Exercise aim
Using the listing below, say how many lines have the string "locale" in them, giving the number alone.
(Supplied entries)
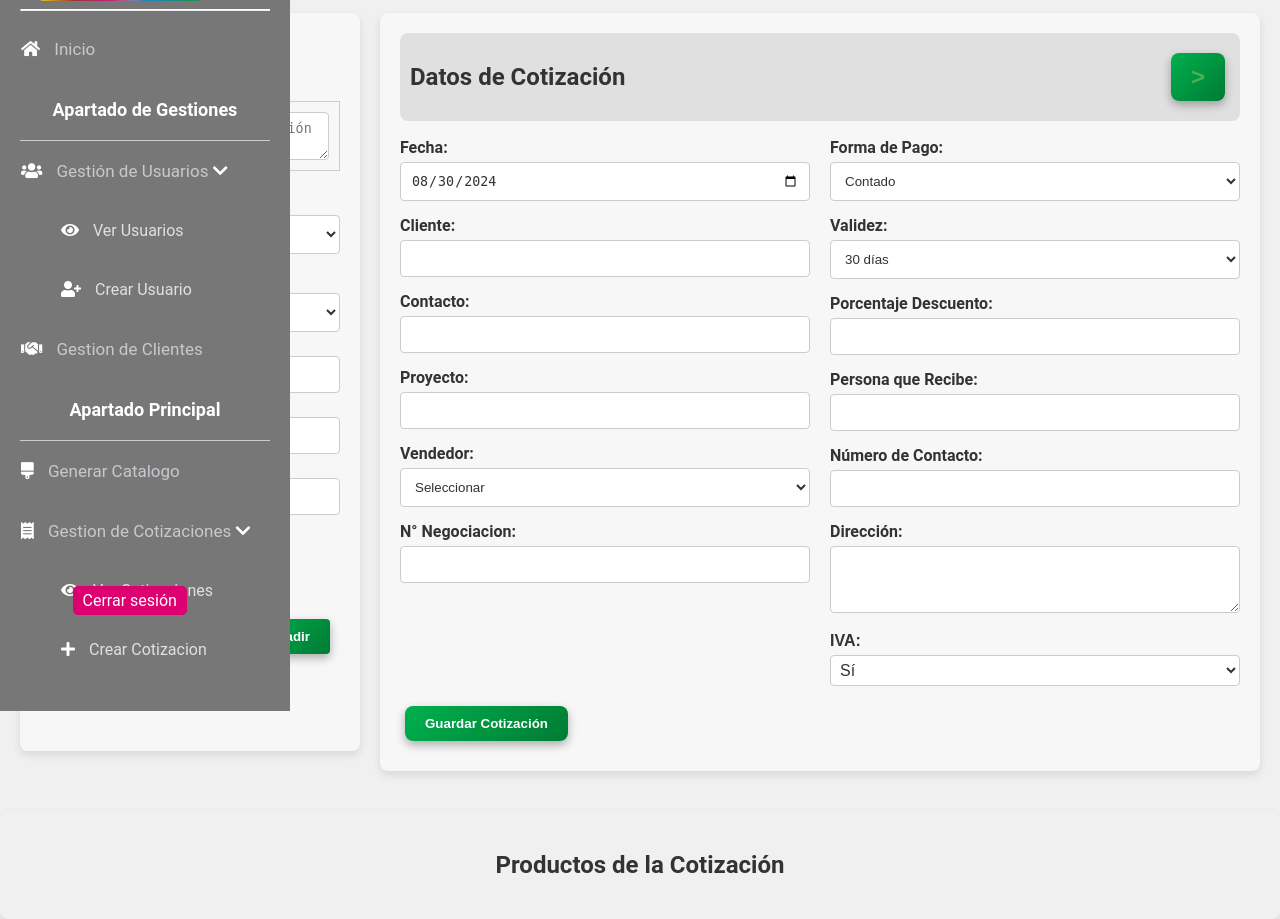
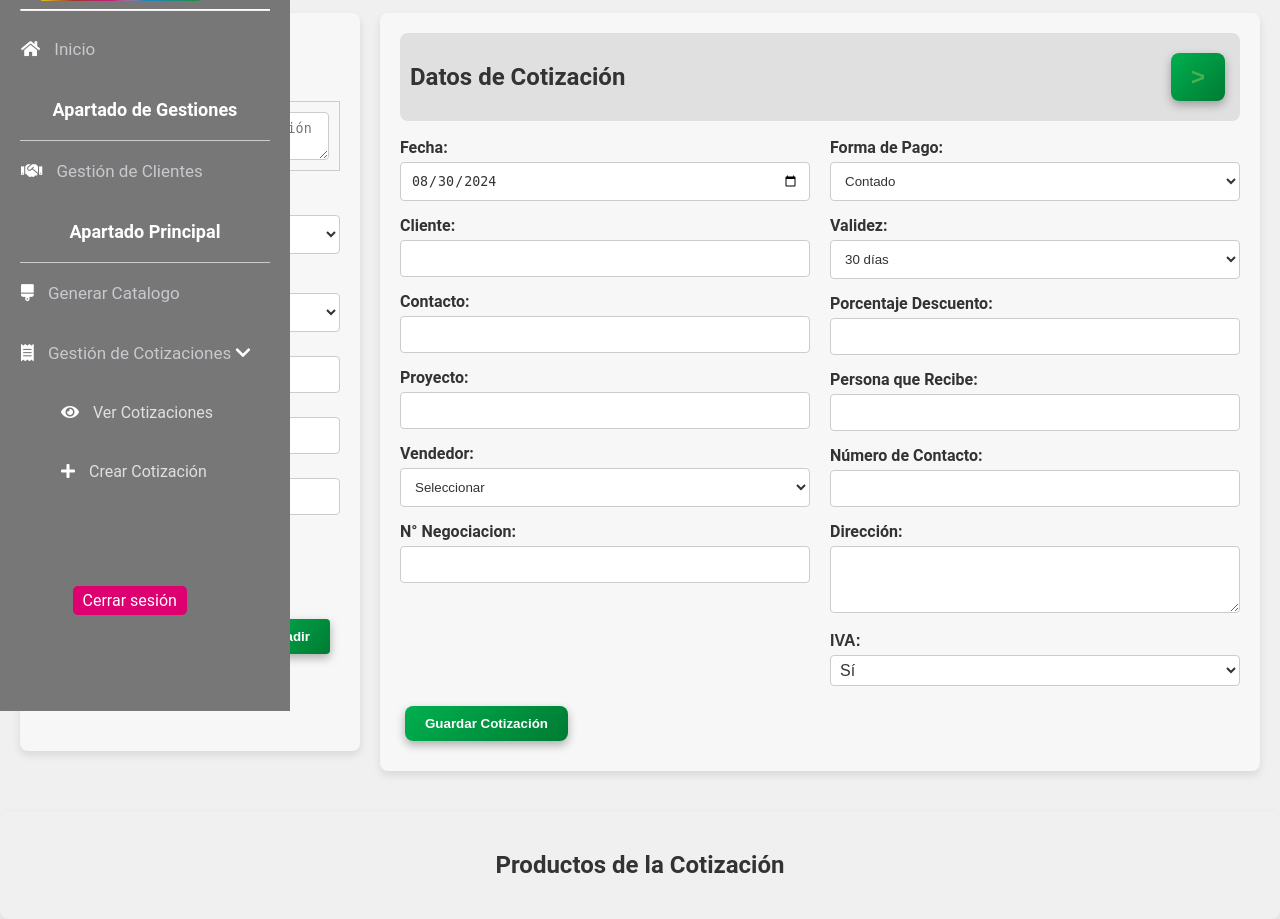
Before and after one commit to Grosso05/Sistema_mockups_web, a Flask app: page /generar_cotizacion in a window 1280 px wide. Shown: the part 89-1008 px from the top of the page. Run offline with Flask 3, Linux system fonts and the light colour scheme; data that the repository does not hold is empty; parts of the project's set-up code (start-up, migrations or seed data) failed here and were passed over.

Commit message:
Version 5.8.6.6

```diff
--- a/routes.py
+++ b/routes.py
@@ -13,6 +13,7 @@ from reportlab.lib import colors
 from reportlab.lib.styles import getSampleStyleSheet, ParagraphStyle
 from reportlab.lib.units import inch
 from reportlab.platypus import SimpleDocTemplate, Table, TableStyle, Paragraph, Spacer
+from flask_login import current_user
 
 import locale
 locale.setlocale(locale.LC_ALL, 'es_CO.UTF-8')
@@ -69,7 +70,8 @@ def generar_cotizacion():
     lineas = Lineas.query.all()
     productos = Productos.query.all()
     vendedores = Users.query.all()
-    return render_template('generar_cotizacion.html', lineas=lineas, productos=productos, vendedores=vendedores)
+    user_rol = current_user.user_rol if current_user.is_authenticated else None
+    return render_template('generar_cotizacion.html', lineas=lineas, productos=productos, vendedores=vendedores, user_rol=user_rol)
 
 @routes_blueprint.route('/productos_por_linea/<int:linea_id>')
 def productos_por_linea(linea_id):
--- a/templates/generar_cotizacion.html
+++ b/templates/generar_cotizacion.html
@@ -189,6 +189,7 @@
                 <h6> Apartado de Gestiones </h6>
             </div>
 
+            {% if user_rol == 1 %}
             <li class="dropdown">
                 <a class="dropdown-toggle" onclick="toggleDropdown('sub-components-1')">
                     <i class="fas fa-users"></i> Gestión de Usuarios
@@ -207,9 +208,11 @@
                     </li>
                 </ul>
             </li>
+            {% endif %}
+
             <li>
                 <a href="{{ url_for('customers.listar_clientes') }}">
-                    <i class="fas fa-handshake"></i> Gestion de Clientes
+                    <i class="fas fa-handshake"></i> Gestión de Clientes
                 </a>
             </li>
             <div class="sidebar-header">
@@ -223,7 +226,7 @@
 
             <li class="dropdown">
                 <a class="dropdown-toggle" onclick="toggleDropdown('sub-components-2')">
-                    <i class="fas fa-receipt"></i> Gestion de Cotizaciones
+                    <i class="fas fa-receipt"></i> Gestión de Cotizaciones
                     <i class="fas fa-chevron-down"></i> <!-- Flecha hacia abajo -->
                 </a>
                 <ul id="sub-components-2" class="list-unstyled sub-components">
@@ -234,7 +237,7 @@
                     </li>
                     <li>
                         <a href="{{ url_for('routes.generar_cotizacion') }}">
-                            <i class="fas fa-plus"></i> Crear Cotizacion
+                            <i class="fas fa-plus"></i> Crear Cotización
                         </a>
                     </li>
                 </ul>
```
(End Supplied entries)
Answer to this task
2